Extracted records:
____________

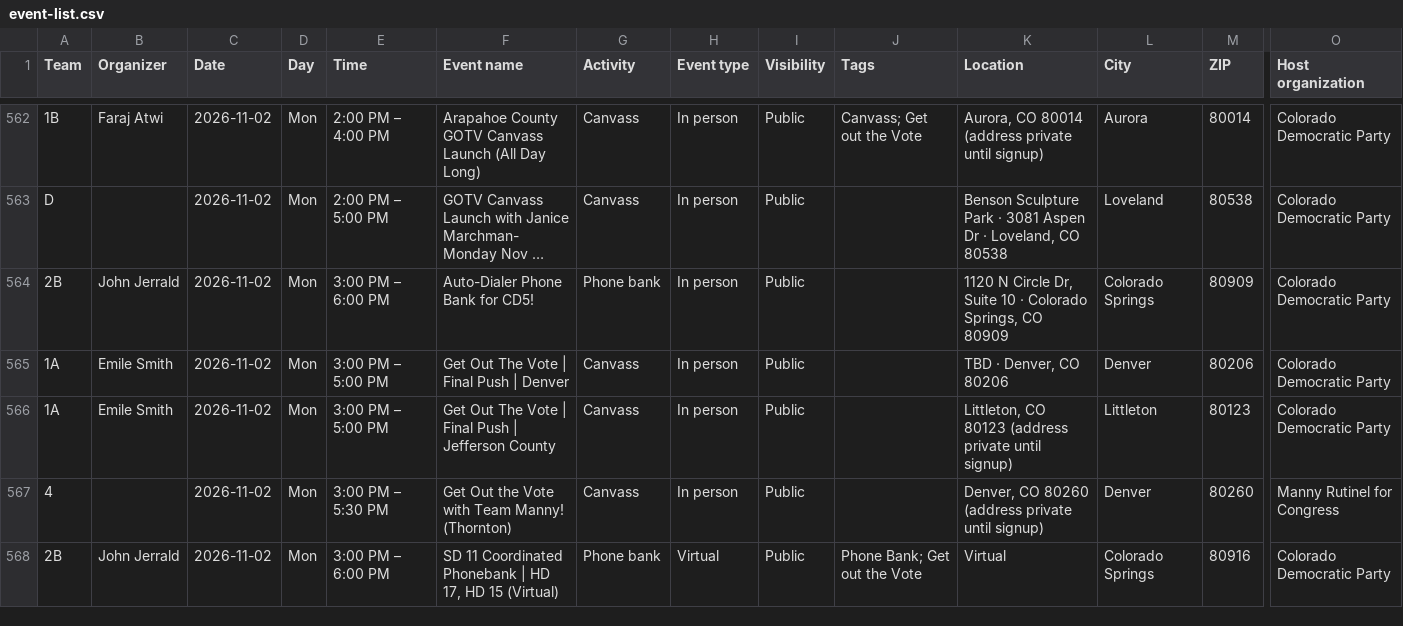
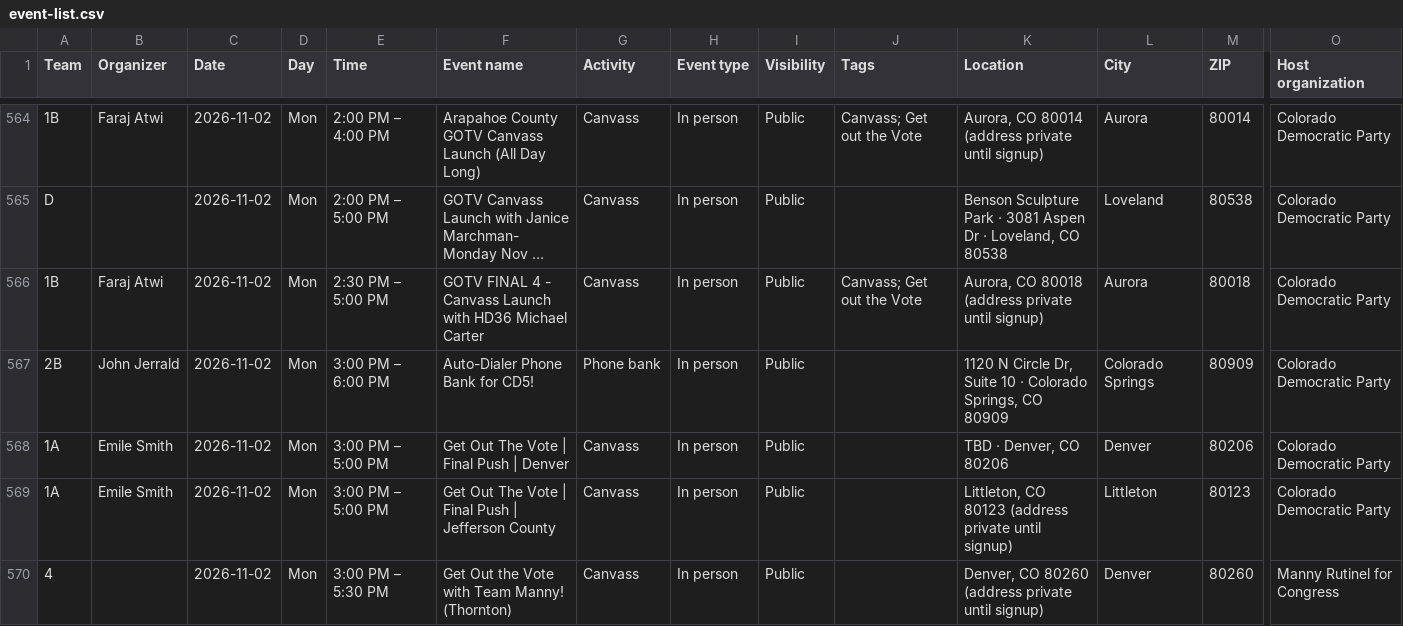
Before and after one commit to sierrarodriguez0507/regionsmap, a CSV file: event-list.csv, drawn as a sheet; only a part is shown, gaps mark what is left out; the shorter side is filled out with more unchanged rows; long unchanged cells end in …; rows hold the shown columns only; the diff covers the shown part only; the diff names each change by its address in the sheet, - before the commit and + after, or states it on an @@ line.

```diff
--- a/event-list.csv
+++ b/event-list.csv
+row 566: 1B | Faraj Atwi | 2026-11-02 | Mon | 2:30 PM – 5:00 PM | GOTV FINAL 4 - Canvass Launch with HD36 Michael Carter | Canvass | In person | Public | Canvass; Get out the Vote | Aurora, CO 80018 (address private until signup) | Aurora | 80018 | Colorado Democratic Party
```
Also changed, not shown: 6 added rows, 3 removed rows and 4 edited cells elsewhere in this file, 2 other files.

____________

→ **TASK TO COMPLETE**: Retype each entry above character for character; pictures stay out.

→ **ANSWER FOR THIS EXERCISE**:
Before and after one commit to sierrarodriguez0507/regionsmap, a CSV file: event-list.csv, drawn as a sheet; only a part is shown, gaps mark what is left out; the shorter side is filled out with more unchanged rows; long unchanged cells end in …; rows hold the shown columns only; the diff covers the shown part only; the diff names each change by its address in the sheet, - before the commit and + after, or states it on an @@ line.

```diff
--- a/event-list.csv
+++ b/event-list.csv
+row 566: 1B | Faraj Atwi | 2026-11-02 | Mon | 2:30 PM – 5:00 PM | GOTV FINAL 4 - Canvass Launch with HD36 Michael Carter | Canvass | In person | Public | Canvass; Get out the Vote | Aurora, CO 80018 (address private until signup) | Aurora | 80018 | Colorado Democratic Party
```
Also changed, not shown: 6 added rows, 3 removed rows and 4 edited cells elsewhere in this file, 2 other files.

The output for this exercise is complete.